Oh and how can I forget nycgenerationtech.com where i just 2 weeks ago judged their pitch finale.
This will not correct itself, which is why these orgs are so important. And because wealth (and value) is created so quickly and massively thanks to the internet (e.g. dropbox goes from being made in a bus station to multi-billion $ company in 5 years only happens because of the internet) that means the people who have the access and the skills have a huge advantage and we risk creating an even bigger divide in this country.
www.platform.org is an awesome concept -- I'd love it even more if there were no mention of being "TED for people of color" -- just start an awesome TED-like event and community, have a bunch of people of color and don't say anything about it. These are not "awesome people of color on stage" but simply "awesome people on stage."
view from my judge's seat at nycgenerationtech.com - proud to be a part!
Katy, it's all good. It's been happening for years now and fortunately people are getting better about at least citing. Even Gawker has grudgingly started putting "via reddit" at the bottom of articles they've harvested. There's really nothing that can be done about it, but hope people do the right thing. Social media platforms like reddit, twitter, tumblr, etc are always going to be able to discover and create new content faster and more creatively than even a room full of the smartest, wittiest, best-smelling editors and writers.
It is invisible because I do not have one.
Phonecalls are the devil. Really you just need my email, so I'm in the habit of collecting a card from someone and pinging them there OR just emailing them from my smartphone right on the spot. Ta-Da! No cards. But if you insist on carrying some deadtree in your pocket just go to moocards and be done with it.
A friend of mine recently hypothesized that companies like Google and Apple are the General Motors and AIG of our generation — that they may one day grow to be so large that they'll be deemed "too big to fail," and their collapse could have serious ramifications for the global economy. Do you think there's some validity to that idea?
(Also relevant: Books are the new business cards.)
Interesting.... I've never really thought of this. My *hope* is that software + hardware companies are difference from auto manuf. and insurance, but given how much the world depends on Google (and to some extent Apple) I see what you're saying. Let's hope they keep printing money? I'd be more concerned about the GOOG only because there is so much of our everyday lives (private and public) tied into google that it feels much more likely to be a 'too big to fail' candidate.... Way to bring me down, KimboSlyce.
Yes, but I'm lucky because the founders I meet with tend to be really amazing. Doing signings at the first few book events has been like doing open office hours to some extent because there are so many hungry entrepreneurs who I love chatting up. I'm hopelessly addicted to coffee, though, so that probably helps, too. Biggie taught me to always stay hungry, like I'm an intern, and treat every day like it's my first day -- so it does feel pretty much the same, even though I'm definitely older and have more senior moments these days.
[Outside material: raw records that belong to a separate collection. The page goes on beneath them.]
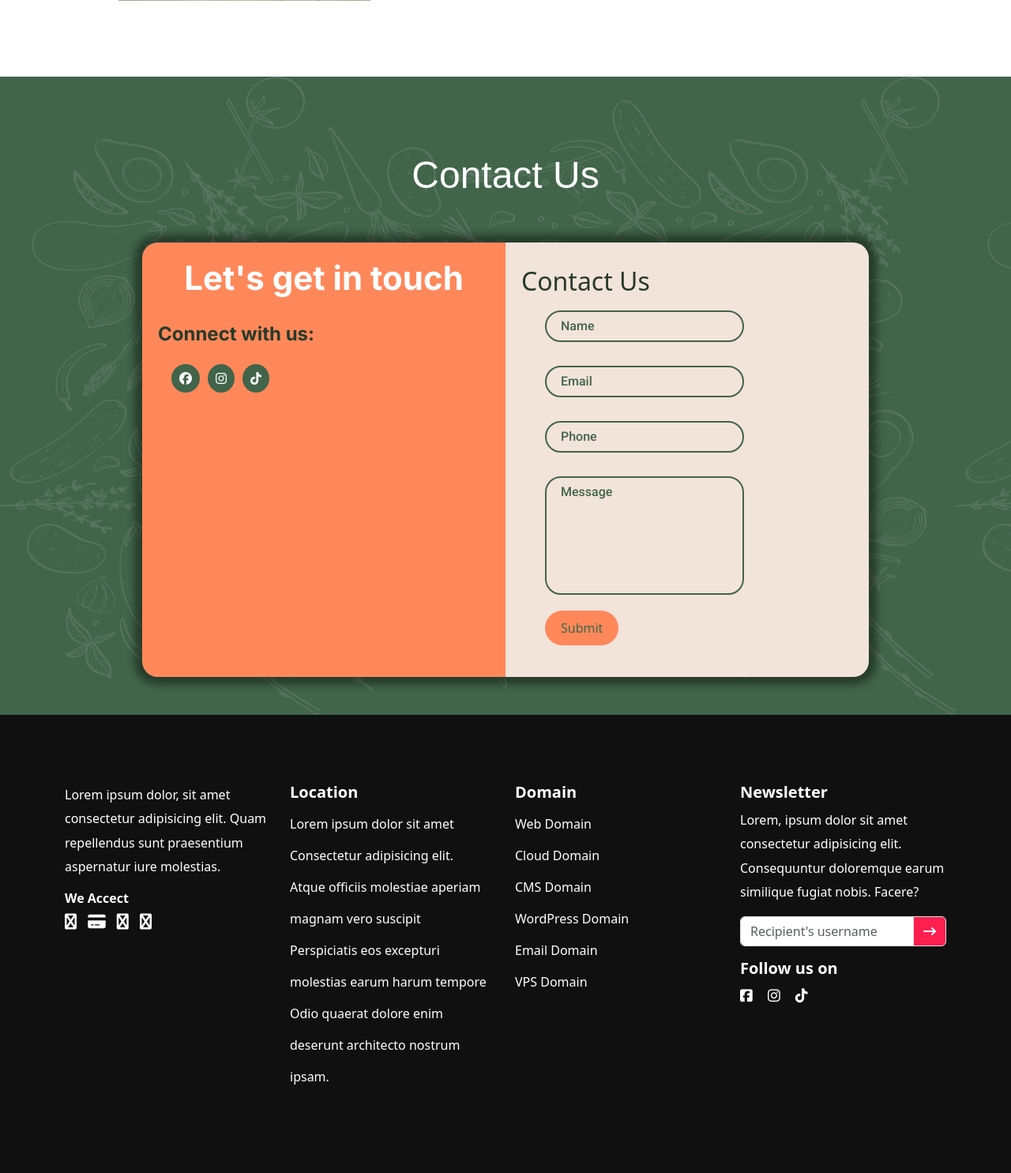
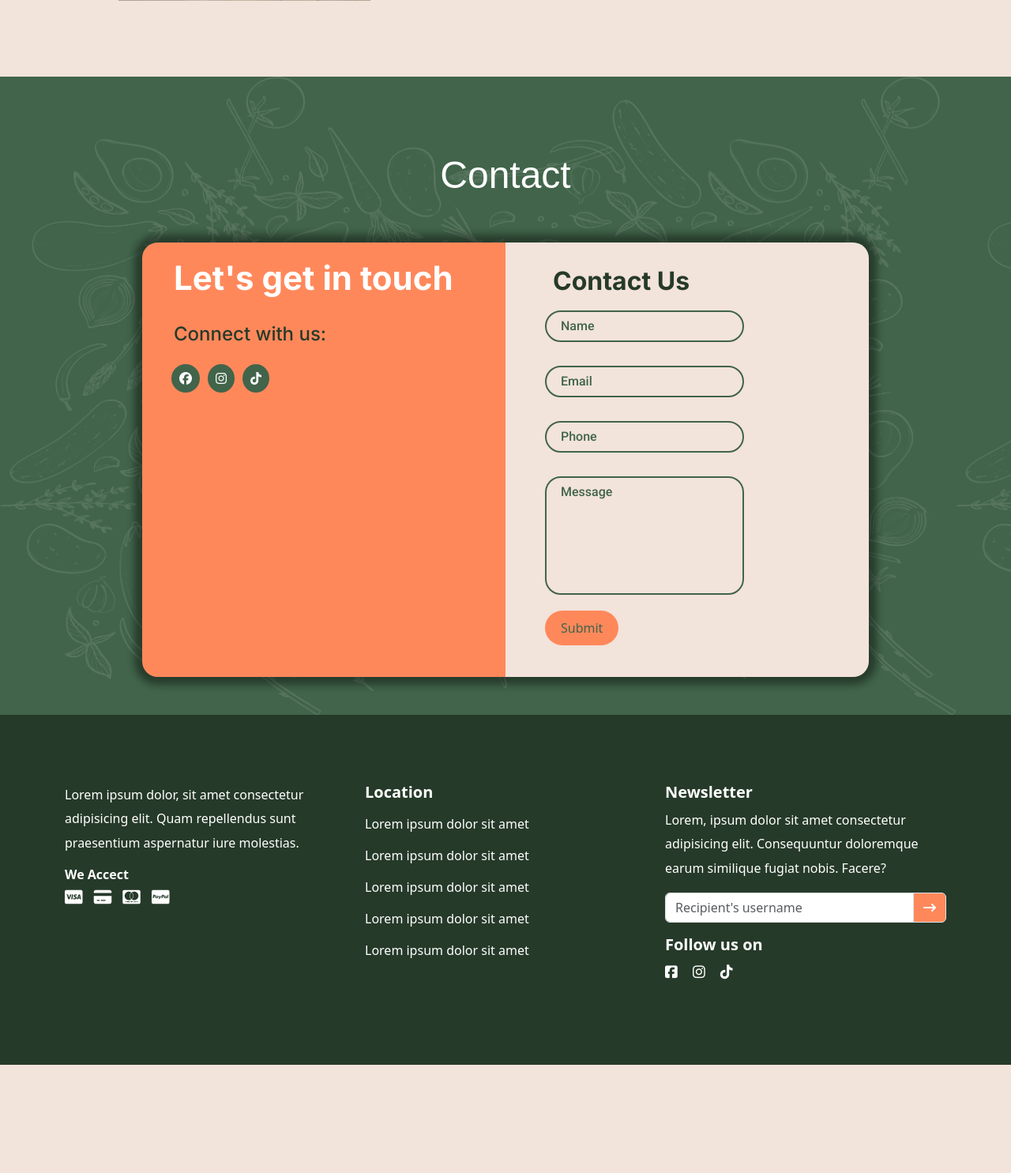
Before and after one commit to uyenpham139/Feddy-food, a PHP site: page /home.html in a window 1280 px wide. Shown: the part 3956-5441 px from the top of the page at 79% size. After the commit the page ends 5304 px from the top, so only its background shows below. Run offline with PHP 8.4, Linux system fonts and the light colour scheme; some libraries are stand-ins or nearby versions; some web fonts are replaced.

Commit message:
mod: modify navigation

```diff
--- a/css/home.css
+++ b/css/home.css
@@ -25,8 +25,11 @@
 
 body {
     font-family: 'Roboto', Arial, Helvetica, sans-serif;
+    overflow-x: hidden;
+}
+
+section {
     background-color: var(--background-color);
-    overflow-x: hidden;
 }
 /*--- Header/Navigation ---*/
 .navbar {
@@ -129,7 +132,9 @@ body {
     color: var(--white-color);
 }
 /*-- Main --*/
-.section-title, .contact-section-title {
+.section-title,
+.contact-section-title,
+.news-title {
     font-family: 'Madimi One', Arial, Helvetica, sans-serif;
     font-size: 48px;
 }
@@ -138,6 +143,13 @@ body {
 }
 .contact-section-title {
     color: var(--white-color)!important;
+}
+
+.news-section {
+    background-color: var(--primary-color);
+}
+.news-title {
+    color: var(--white-color);
 }
 
 .about .title, .about .location {
@@ -202,7 +214,8 @@ body {
     z-index: 2;
 }
 
-.menu-tab ul li, .menu-tab ul .filter-active {
+.menu-tab ul li {
+/* .menu-tab ul .filter-active */
     display: inline-flex;
     font-size: 18px;
     line-height: normal;
@@ -214,13 +227,13 @@ body {
     align-items: center;
 }
 
-.filter-active {
+/* .filter-active {
     position: absolute;
     left: 0;
     top: 12px;
     min-height: 50px;
     z-index: -1;
-}
+} */
 
 .menu-tab ul li img {
     margin-right: 10px;
@@ -375,16 +388,15 @@ body {
     font-family: "Inter", Arial, Helvetica, sans-serif;
     font-size: 42px;
     font-weight: bold;
-    text-align: center;
-    padding: 20px 0;
+    padding: 20px 40px;
     color: var(--white-color);
 }
 
 .second-text {
     font-family: "Inter", Arial, Helvetica, sans-serif;
     font-size: 24px;
-    font-weight: bold;
-    padding: 20px 20px;
+    font-weight: 500;
+    padding: 20px 40px;
     color: var(--sub-color);
 }
 
@@ -422,7 +434,10 @@ body {
     top: 20px;
     left: 20px;
     padding-top: 10px;
+    padding-left: 40px;
     color: var(--sub-color);
+    font-family: "Inter", Arial, Helvetica, sans-serif;
+    font-weight: bold;
 }
 
 .submit-form form {
@@ -491,8 +506,12 @@ textarea.input {
     padding: 10px 20px;
     font-size: 16px;
     font-weight: 500;
-    cursor: pointer;
+    transition: 0.3s all;
+}
 
+.submit-btn:hover {
+    background-color: var(--sub-sub-color);
+    color: var(--white-color);
 }
 
 @media(max-width:850px){
@@ -506,16 +525,11 @@ textarea.input {
 
     .submit-form .text {
         font-size: 36px;
-        text-align: center;
-    }
-
-    .submit-btn {
-        font-size: 12px;
     }
 }
 /*--- Footer ---*/
 footer {
-	background: #101010;
+	background: var(--sub-color);
 	padding: 86px 0;
 }
 .single-content {
@@ -539,21 +553,41 @@ footer {
 .single-box ul {
 	list-style: none;
 	padding: 0;
+    color: var(--white-color);
+	font-weight: 100;
+	line-height: 2.5;
 }
 .single-box ul li a {
 	text-decoration: none;
-	color: #fff;
+	color: var(--white-color);
 	line-height: 2.5;
 	font-weight: 100;
 }
+
+.single-box input:focus {
+    box-shadow: none;
+    outline: none;
+}
+
+.single-box a {
+    color: var(--white-color);
+}
+
+.socials a {
+    color: var(--white-color);
+}
+.socials a:hover {
+    color: var(--primary-color);
+}
+
 .single-box h2 {
 	color: #fff;
 	font-size: 20px;
 	font-weight: 700;
 }
 #basic-addon2 {
-	background: #fe1e4f;
-	color: #fff;
+	background: var(--primary-color);
+	color: var(--white-color);
 }
 .socials i {
 	font-size: 18px;
--- a/home.html
+++ b/home.html
@@ -50,7 +50,10 @@
                     <div class="offcanvas-body">
                         <ul class="navbar-nav ms-auto mb-2 mb-md-0 pe-3">
                             <li class="nav-item">
-                                <a class="nav-link nav-btn mx-md-2 active" aria-current="page" href="#home">Home</a>
+                                <a class="nav-link nav-btn active mx-md-2" aria-current="page" href="#home">Home</a>
+                            </li>
+                            <li class="nav-item">
+                                <a class="nav-link nav-btn mx-md-2" href="#news-pro">Special</a>
                             </li>
                             <li class="nav-item">
                                 <a class="nav-link nav-btn mx-md-2" href="#menu">Menu</a>
@@ -73,7 +76,12 @@
                 </button>
             </div>
         </nav>
-        <section class="hero-section py-5" id="hero">
+    </header>
+
+    <!-- Main -->
+    <main>
+
+        <section class="hero-section section py-5" id="home">
             <div class="container py-3">
                 <div class="row g-5">
                     <div class="d-flex align-items-center justify-content-between">
@@ -86,26 +94,22 @@
                                 Non a neque quod magnam consequuntur necessitatibus iusto,
                                 impedit expedita obcaecati, distinctio doloribus veniam eaque incidunt officia ex ullam nihil! Pariatur, fugiat.
                             </p>
-                            <a href="#menu" class="order-btn img-fluid mt-5" type="button">Order Now</a>
+                            <a href="#menu" class="order-btn mt-5" type="button">Order Now</a>
                         </div>
 
                         <div class="col-12 col-lg-6">
-                            <div class="hero-img d-flex justify-content-center">
+                            <div class="hero-img img-fluid d-flex justify-content-center">
                                 <img src="assets/pho-1.jpg" class="hero-img" alt="" />
                             </div>
                         </div>
-
                     </div>
                 </div>
             </div>
         </section>
-    </header>
 
-    <!-- Main -->
-    <main>
-        <section class="new-product py-5" id="new-pro">
+        <section class="news-section section py-5" id="news-pro">
             <div class="container">
-                <h2 class="section-title text-center pt-5 pb-5">
+                <h2 class="news-title text-center pt-5 pb-5">
                     What's New
                 </h2>
                 <div id="carouselExampleControls" class="carousel slide" data-bs-ride="carousel">
@@ -213,7 +217,7 @@
                                     <div class="dist-bottom-row">
                                         <ul>
                                             <li>
-                                                <b>Rs. 359</b>
+                                                <b>20.000 vnd</b>
                                             </li>
                                             <li>
                                                 <button class="dish-add-btn">
@@ -241,7 +245,7 @@
                                     <div class="dist-bottom-row">
                                         <ul>
                                             <li>
-                                                <b>Rs. 149</b>
+                                                <b>80.000 vnd</b>
                                             </li>
                                             <li>
                                                 <button class="dish-add-btn">
@@ -270,7 +274,7 @@
                                     <div class="dist-bottom-row">
                                         <ul>
                                             <li>
-                                                <b>Rs. 379</b>
+                                                <b>45.000 vnd</b>
                                             </li>
                                             <li>
                                                 <button class="dish-add-btn">
@@ -299,7 +303,7 @@
                                     <div class="dist-bottom-row">
                                         <ul>
                                             <li>
-                                                <b>Rs. 99</b>
+                                                <b>35.000 vnd</b>
                                             </li>
                                             <li>
                                                 <button class="dish-add-btn">
@@ -327,7 +331,7 @@
                                     <div class="dist-bottom-row">
                                         <ul>
                                             <li>
-                                                <b>Rs. 159</b>
+                                                <b>70.000 vnd</b>
                                             </li>
                                             <li>
                                                 <button class="dish-add-btn">
@@ -344,7 +348,7 @@
             </div>
         </section>
 
-        <section class="about py-5" id="about">
+        <section class="about section py-5" id="about">
             <div class="container">
                 <h2 class="section-title text-center pt-5 pb-5">
                     About
@@ -353,7 +357,7 @@
                     <div class="col-12 col-md-12 col-lg-5">
                         <img src="assets/restaurant.jpg"
                         class="img-fluid mx-auto d-block"
-                        alt="a man using vr gadget"
+                        alt="foodie restaurant"
                         width="70%" height="70%"/>
                     </div>
                     <div class="col-12 col-md-12 text-center text-lg-start col-lg-7">
@@ -384,10 +388,10 @@
             </div>
         </section>
 
-        <section class="contact py-5" id="contact">
+        <section class="contact section py-5" id="contact">
             <div class="container">
                 <h2 class="contact-section-title text-center pt-5 pb-5">
-                    Contact Us
+                    Contact
                 </h2>
                 <div class="contact-box container">
                     <div class="item">
@@ -434,56 +438,45 @@
     <footer>
         <div class="container">
             <div class="row">
-                <div class="col-lg-3 col-sm-6">
+                <div class="col-lg-4 col-sm-6">
                     <div class="single-box">
                         <p>Lorem ipsum dolor, sit amet consectetur adipisicing elit. Quam repellendus sunt praesentium aspernatur iure molestias.</p>
                         <h3>We Accect</h3>
                         <div class="card-area">
-                            <i class="fa fa-cc-visa"></i>
-                            <i class="fa fa-credit-card"></i>
-                            <i class="fa fa-cc-mastercard"></i>
-                            <i class="fa fa-cc-paypal"></i>
+                            <i class="fa-brands fa-cc-visa"></i>
+                            <i class="fa-solid fa-credit-card"></i>
+                            <i class="fa-brands fa-cc-mastercard"></i>
+                            <i class="fa-brands fa-cc-paypal"></i>
                         </div>
                     </div>
                 </div>
-                <div class="col-lg-3 col-sm-6">
+                <div class="col-lg-4 col-sm-6">
                     <div class="single-box">
                         <h2>Location</h2>
-                    <ul>
-                        <li><a href="#">Lorem ipsum dolor sit amet</a></li>
-                        <li><a href="#">Consectetur adipisicing elit.</a></li>
-                        <li><a href="#">Atque officiis molestiae aperiam magnam vero suscipit</a></li>
-                        <li><a href="#">Perspiciatis eos excepturi molestias earum harum tempore</a></li>
-                        <li><a href="#">Odio quaerat dolore enim deserunt architecto nostrum ipsam.</a></li>
-                    </ul>
+                        <ul>
+                            <li>Lorem ipsum dolor sit amet</li>
+                            <li>Lorem ipsum dolor sit amet</li>
+                            <li>Lorem ipsum dolor sit amet</li>
+                            <li>Lorem ipsum dolor sit amet</li>
+                            <li>Lorem ipsum dolor sit amet</li>
+                        </ul>
                     </div>
                 </div>
-                <div class="col-lg-3 col-sm-6">
-                    <div class="single-box">
-                        <h2>Domain</h2>
-                    <ul>
-                        <li><a href="#">Web Domain</a></li>
-                        <li><a href="#">Cloud Domain</a></li>
-                        <li><a href="#">CMS Domain</a></li>
-                        <li><a href="#">WordPress Domain</a></li>
-                        <li><a href="#">Email Domain</a></li>
-                        <li><a href="#">VPS Domain</a></li>
-                    </ul>
-                    </div>
-                </div>
-                <div class="col-lg-3 col-sm-6">
+                <div class="col-lg-4 col-sm-6">
                     <div class="single-box">
                         <h2>Newsletter</h2>
                         <p>Lorem, ipsum dolor sit amet consectetur adipisicing elit. Consequuntur doloremque earum similique fugiat nobis. Facere?</p>
                         <div class="input-group mb-3">
                             <input type="text" class="form-control" placeholder="Recipient's username" aria-label="Enter your Email ..." aria-describedby="basic-addon2">
-                            <span class="input-group-text" id="basic-addon2"><i class="fa fa-long-arrow-right"></i></span>
+                            <span class="input-group-text" id="basic-addon2">
+                                <a href="#" type="button"><i class="fa fa-long-arrow-right"></i></a>
+                            </span>
                         </div>
                         <h2>Follow us on</h2>
                         <p class="socials">
-                            <i class="fa-brands fa-square-facebook"></i>
-                            <i class="fa-brands fa-instagram"></i>
-                            <i class="fa-brands fa-tiktok"></i>
+                            <a href="#"><i class="fa-brands fa-square-facebook"></i></a>
+                            <a href="#"><i class="fa-brands fa-instagram"></i></a>
+                            <a href="#"><i class="fa-brands fa-tiktok"></i></a>
                         </p>
                     </div>
                 </div>
--- a/index.js
+++ b/index.js
@@ -1,29 +1,28 @@
 const navElement = document.querySelector(".navbar");
-const navLinkEls = document.getElementById(".nav-link");
-const sectionEls = document.querySelectorAll(".section");
 const brandName = document.querySelector(".brand-name");
 const loginBtn = document.querySelector(".login-button");
 const navBtns = document.querySelectorAll(".nav-btn")
 
-let currentSection = 'home';
-// window.addEventListener('scroll', () => {
-//     sectionEls.forEach(sectionEl => {
-//         if (window.scrollY >= sectionEl.offsetTop) {
-//             currentSection = sectionEl.id;
-//             console.log("Current section:", currentSection); // For debugging
-//         }
-//     })
-//     // navLinkEls.forEach(navLinkEl => {
-//     //     if (navLinkEl.href.includes(currentSection)) {
-//     //         console.log("my name");
-//     //         document.querySelector('.active').classList.remove('active');
-//     //         navLinkEl.classList.add('active');
-//     //     }
-//     // })
-// });
+let sections = document.querySelectorAll('section');
+let navLinks = document.querySelectorAll('header nav a');
+window.onscroll = () => {
+    sections.forEach(sec => {
+        let top = window.scrollY;
+        let offset = sec.offsetTop - 150;
+        let height = sec.offsetHeight;
+        let id = sec.getAttribute('id');
+        console.log(offset);
+        if(top >= offset && top < offset + height) {
+            navLinks.forEach(links => {
+                links.classList.remove('active');
+                document.querySelector('header nav a[href*=' + id + ']').classList.add('active');
+            });
+        };
+    });
+};
 
 window.addEventListener('scroll', () => {
-    if (window.scrollY >= 100) {
+    if (window.scrollY >= 50) {
         navElement.classList.add('navbar-scrolled');
         brandName.classList.add('brand-name-scrolled');
         loginBtn.classList.add('login-button-scrolled');
@@ -31,7 +30,7 @@ window.addEventListener('scroll', () => {
             navBtn.classList.add('nav-btn-scrolled');
         })
     }
-    else if (window.scrollY < 100) {
+    else if (window.scrollY < 50) {
         navElement.classList.remove('navbar-scrolled');
         brandName.classList.remove('brand-name-scrolled');
         loginBtn.classList.remove('login-button-scrolled');
@@ -40,29 +39,3 @@ window.addEventListener('scroll', () => {
         })
     }
 });
-
-$(document).ready(function ($) {
-    jQuery(".filters").on("click", function () {
-        jQuery("#menu-dish").removeClass("bydefault_show");
-    });
-    $(function () {
-        var filterList = {
-            init: function () {
-                $("#menu-dish").mixItUp({
-                    selectors: {
-                        target: ".dish-box-wp",
-                        filter: ".filter",
-                    },
-                    animation: {
-                        effects: "fade",
-                        easing: "ease-in-out",
-                    },
-                    load: {
-                        filter: ".all, .breakfast, .lunch, .dinner",
-                    },
-                });
-            },
-        };
-        filterList.init();
-    });
-});
```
Some added context: In his question, Leroy is referring to Paul Graham, the founder of Y Combinator.
Yes, you bring up a good point. There's a great John Gilmore quote about this "The Net interprets censorship as damage and routes around it."
The internet is a resourceful platform, but we as humans are also pretty damn resourceful. One way or another, just like Chinese activists circumvent the "Great Firewall" every day, people will continue to find ways to keep the internet going and keep getting to the ideas they want to express and consume.